If you need more information on tipping, you can use these articles as resources or check the travel tips in your travel guides (and read them before you go on vacation):

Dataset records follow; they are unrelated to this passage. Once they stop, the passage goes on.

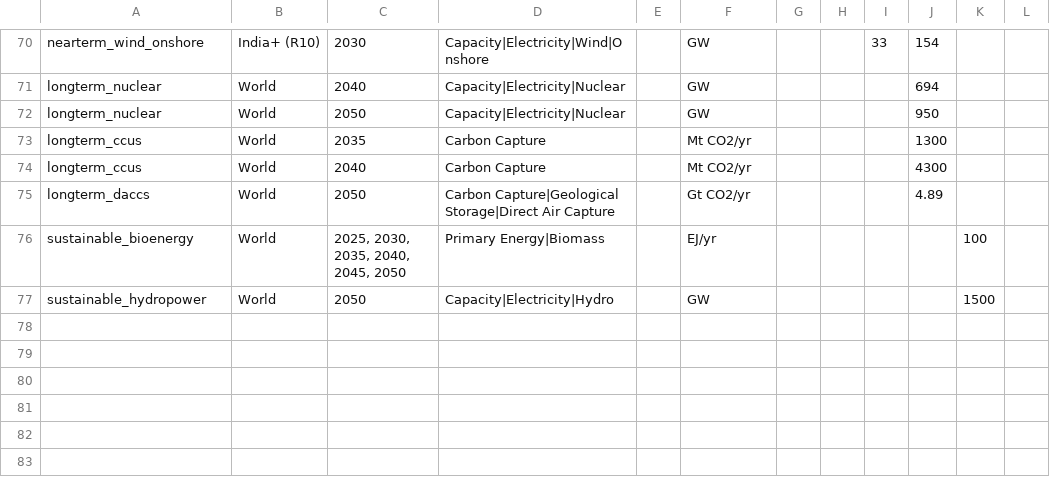
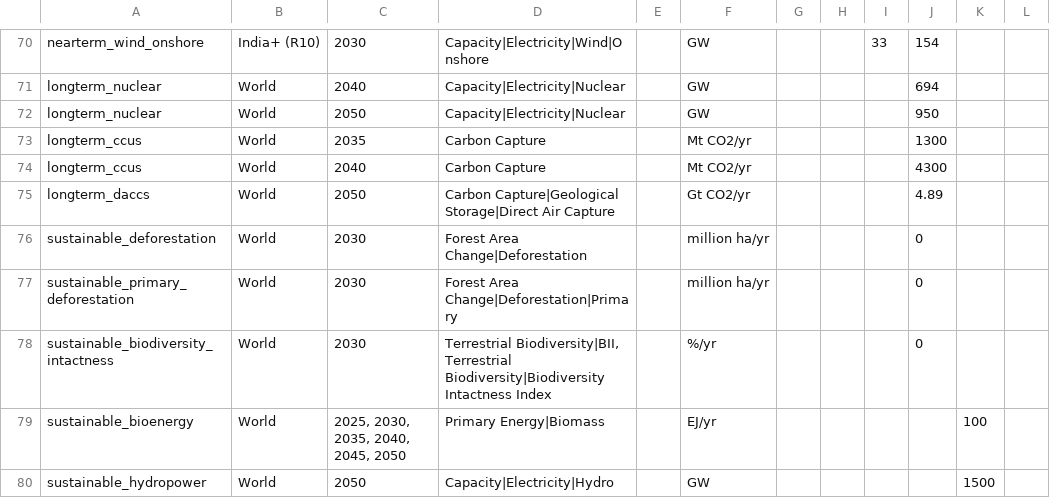
Before and after one commit to PhilippVerpoort/scenario-vetting-criteria, a CSV file: inst/extdata/criteria-thresholds.csv, drawn as a sheet; only a part is shown, gaps mark what is left out; the diff names each change by its address in the sheet, - before the commit and + after, or states it on an @@ line.

Commit message:
Added some initial landuse criteria.
The near-term and sustainability criteria on deforestation and
biodiversity have been added.

```diff
--- a/inst/extdata/criteria-thresholds.csv
+++ b/inst/extdata/criteria-thresholds.csv
+row 76: sustainable_deforestation | World | 2030 | Forest Area Change|Deforestation |  | million ha/yr |  |  |  | 0
+row 77: sustainable_primary_deforestation | World | 2030 | Forest Area Change|Deforestation|Primary |  | million ha/yr |  |  |  | 0
+row 78: sustainable_biodiversity_intactness | World | 2030 | Terrestrial Biodiversity|BII, Terrestrial Biodiversity|Biodiversity Intactness Index |  | %/yr |  |  |  | 0
```
Also changed, not shown: 2 other files.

James Holland of Another Spur on the Road contributed this to MiniTime.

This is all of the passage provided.